The Indian Space Research Organization (Isro) has released the first dataset from the eight instruments aboard India’s second Chandrayaan-2 lunar mission. The orbiter, which completed sixteen months around the moon in lunar orbit, was launched on July 22, 2019 and placed into the lunar orbit on August 20.
At the end of a year that the orbiter was in space, Isro said the spacecraft was “healthy”, subsystem performance was normal, and there was adequate fuel on board to remain operational for about seven years.
Here’s everything you need to know about the orbiter:
– Chandrayaan-2, described as the most complex mission ever undertaken by Isro, cost less than half the budget of the Hollywood blockbuster “Avengers Endgame”. The total cost of the mission is estimated at US $ 124 million, while the film has an estimated budget of close to US $ 356 million.
– The mission made India the fourth nation after the United States, Russia and China to land a spacecraft on the moon.

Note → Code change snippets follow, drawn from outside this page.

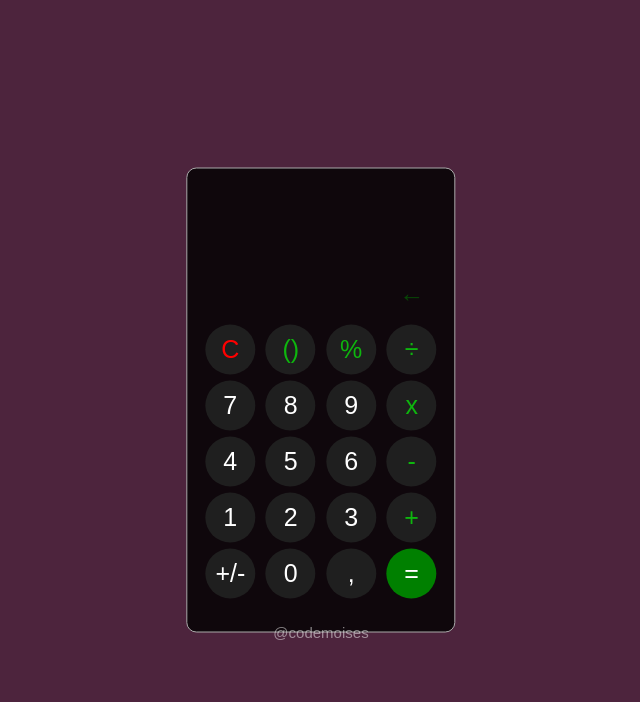
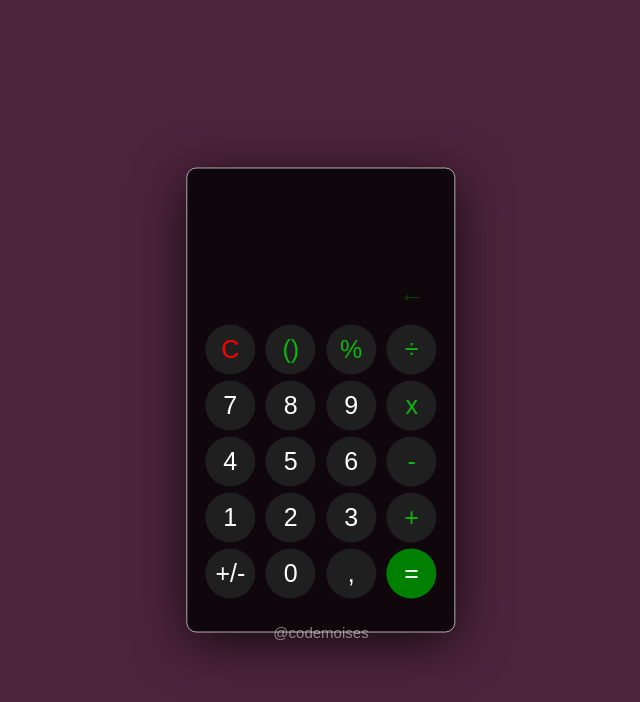
Before and after one commit to codemoises/calculadora, a plain HTML site: page index.html in a window 1280 px wide. Shown: the whole page, without its empty margins (319-959 px from the left). Drawn offline with Linux system fonts and the light colour scheme.

Commit message:
Atualizado.

```diff
--- a/assets/style.css
+++ b/assets/style.css
@@ -23,6 +23,10 @@
     padding: 15px;
     border: 1px solid;
     border-color: darkgray;
+    -webkit-box-shadow: 0px 10px 51px 0px rgba(0,0,0,0.75);
+    -moz-box-shadow: 0px 10px 51px 0px rgba(0,0,0,0.75);
+    box-shadow: 0px 10px 51px 0px rgba(0,0,0,0.75);
+
 }
 
 
```
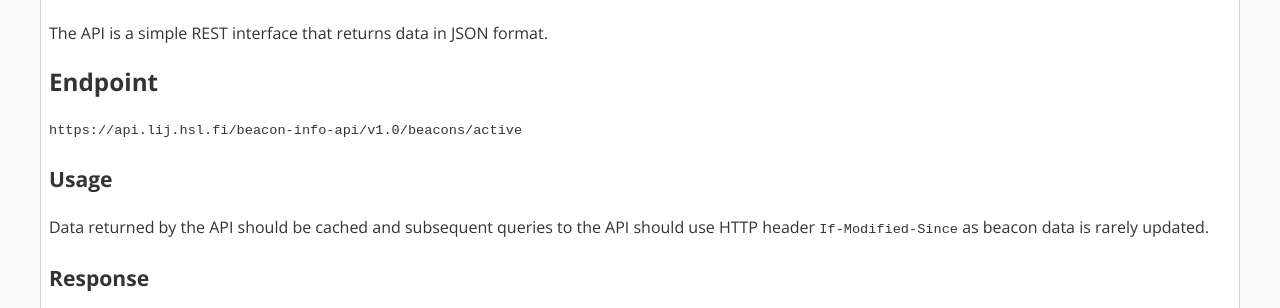
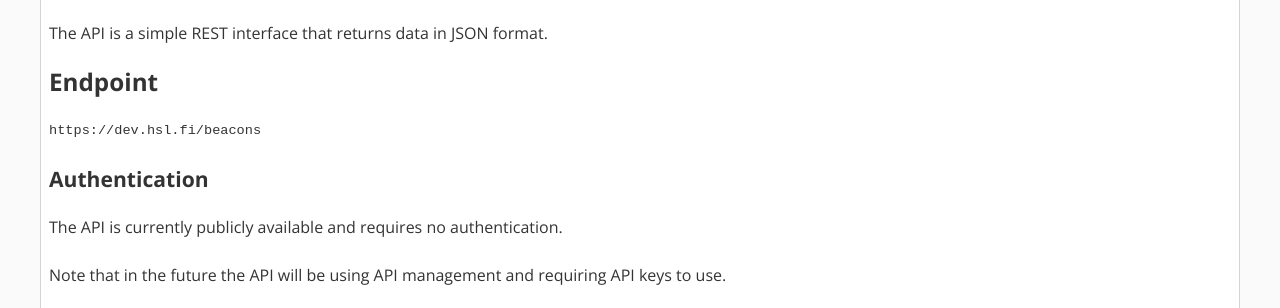
Before and after one commit to HSLdevcom/hsldevcom.github.io, a Gatsby site: page /beacon_api/ in a window 1280 px wide. Shown: the part 458-766 px from the top of the page. Built offline with nearby package versions, Linux system fonts and the light colour scheme; Gatsby itself is replaced by a stand-in of ours; some packages are replaced by stand-ins of ours; code samples lack their colours.

Commit message:
Update endpoint, add note about authentication

````diff
--- a/src/content/beacon_api/index.md
+++ b/src/content/beacon_api/index.md
@@ -9,8 +9,14 @@
 ## Endpoint
 
 ```
-https://api.lij.hsl.fi/beacon-info-api/v1.0/beacons/active
+https://dev.hsl.fi/beacons
 ```
+
+### Authentication
+
+The API is currently publicly available and requires no authentication.
+
+Note that in the future the API will be using API management and requiring API keys to use.
 
 ### Usage
 
````
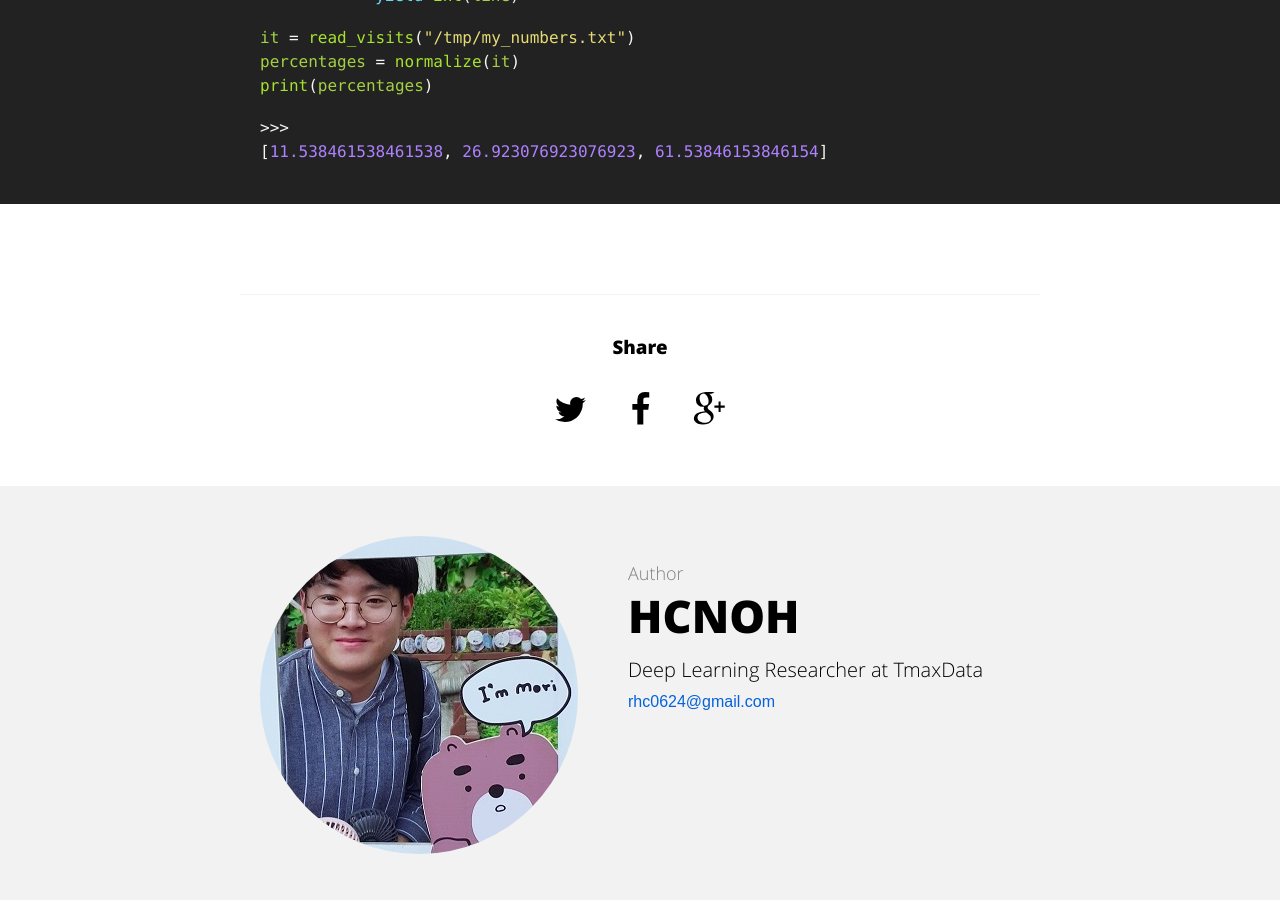
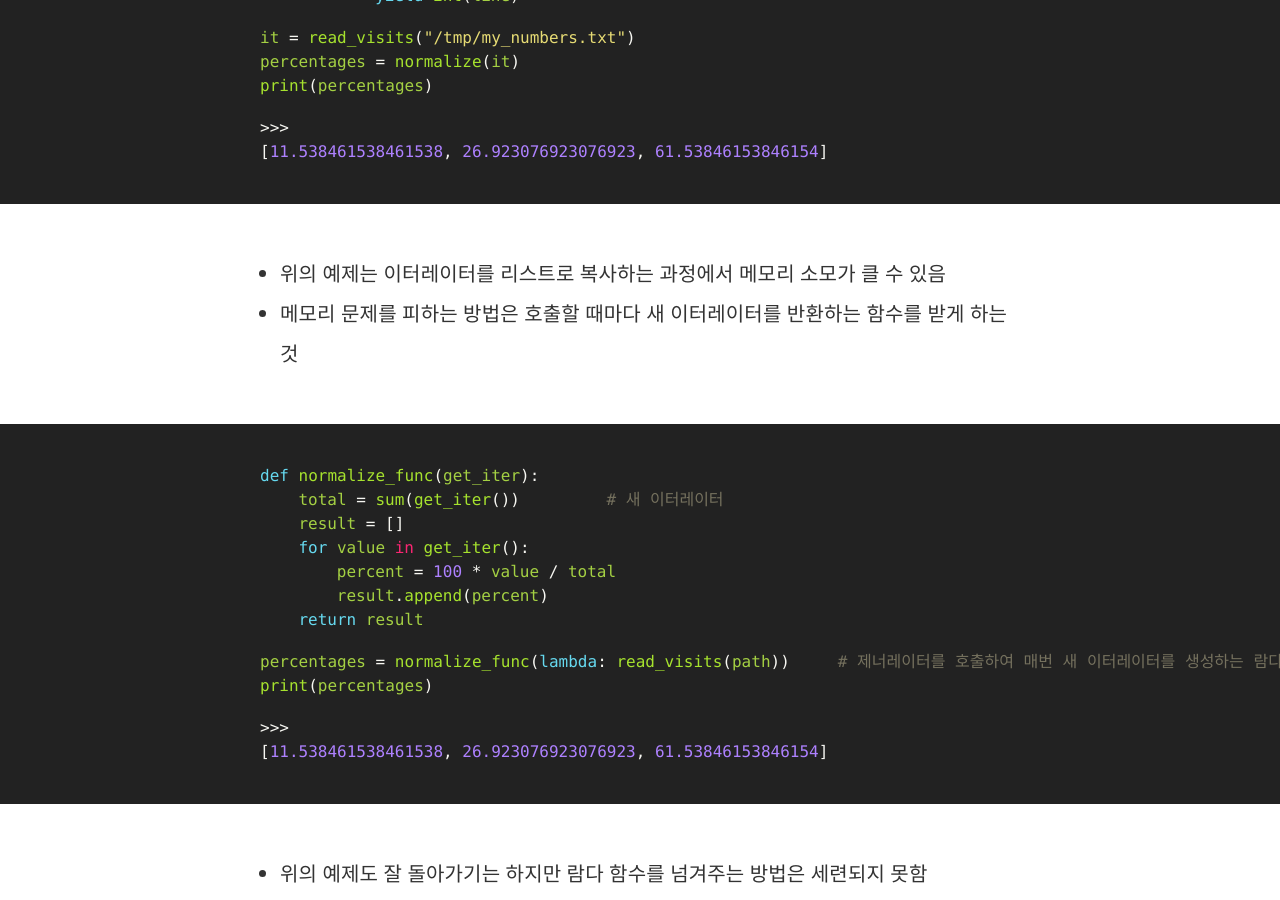
Before and after one commit to hcnoh/blog-prev, a Jekyll site: the page built from _posts/2018-09-27-effective-python-way17.md, in a window 1280 px wide and 900 px high, scrolled down 3754 px. Built offline with Jekyll 4.4.1, drawn with Linux system fonts in a browser that asks for light colours; comment, search, counter and statistics services are not loaded; some of the changed text lies outside the part shown.

Commit message:
Update 2018-09-27-effective-python-way17.md

```diff
--- a/_posts/2018-09-27-effective-python-way17.md
+++ b/_posts/2018-09-27-effective-python-way17.md
@@ -35,9 +35,9 @@ print(percentages)
     - 이 작업을 수행하는 제너레이터를 정의
 {% highlight python %}
 def normalize(numbers):
-    total = sum(numbers)
+    total = sum(numbers)                    # 이터레이터 한 번 소모
     result = []
-    for value in numbers:
+    for value in numbers:                   # 이미 순회가 끝난 이터레이터는 순회를 해도 결과가 나오지 않음
         percent = 100 * value / total
         result.append(percent)
     return result
@@ -94,3 +94,22 @@ print(percentages)
 >>>
 [11.538461538461538, 26.923076923076923, 61.53846153846154]
 {% endhighlight %}
+- 위의 예제는 이터레이터를 리스트로 복사하는 과정에서 메모리 소모가 클 수 있음
+- 메모리 문제를 피하는 방법은 호출할 때마다 새 이터레이터를 반환하는 함수를 받게 하는 것
+{% highlight python %}
+def normalize_func(get_iter):
+    total = sum(get_iter())         # 새 이터레이터
+    result = []
+    for value in get_iter():
+        percent = 100 * value / total
+        result.append(percent)
+    return result
+
+percentages = normalize_func(lambda: read_visits(path))     # 제너레이터를 호출하여 매번 새 이터레이터를 생성하는 람다 표현식을 넘겨줌
+print(percentages)
+
+>>>
+[11.538461538461538, 26.923076923076923, 61.53846153846154]
+{% endhighlight %}
+- 위의 예제도 잘 돌아가기는 하지만 람다 함수를 넘겨주는 방법은 세련되지 못함
+- 같은 결과를 얻을 수 있는 더 좋은 방법: 이터레이터 프로토콜을 구현한 새 컨테이너 클래스를 제공하는 것
```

– Chandrayaan-2 consisted of three missions assembled together: the orbiter that would circle the moon, the Vikram lander that was to make a soft landing near the south pole of the moon and the Pragyan rover that was to explore the lunar surface and observe the ice of water. The lander and rover were destroyed during the landing attempt in September 2019.
– Chandrayaan 2’s lander, “Vikram”, is named after the pioneer of the Indian space program, physicist Dr Vikram Sarabhai.
– Data from seven of the eight instruments was collected by the Indian Space Science Data Center in Byalalu in Karnataka, where it was prepared in the Planetary Data System 4 (PDS4) format for public release before being scientifically peer-reviewed. It was then released via the PRADAN portal hosted by ISSDC at https://pradan.issdc.gov.in.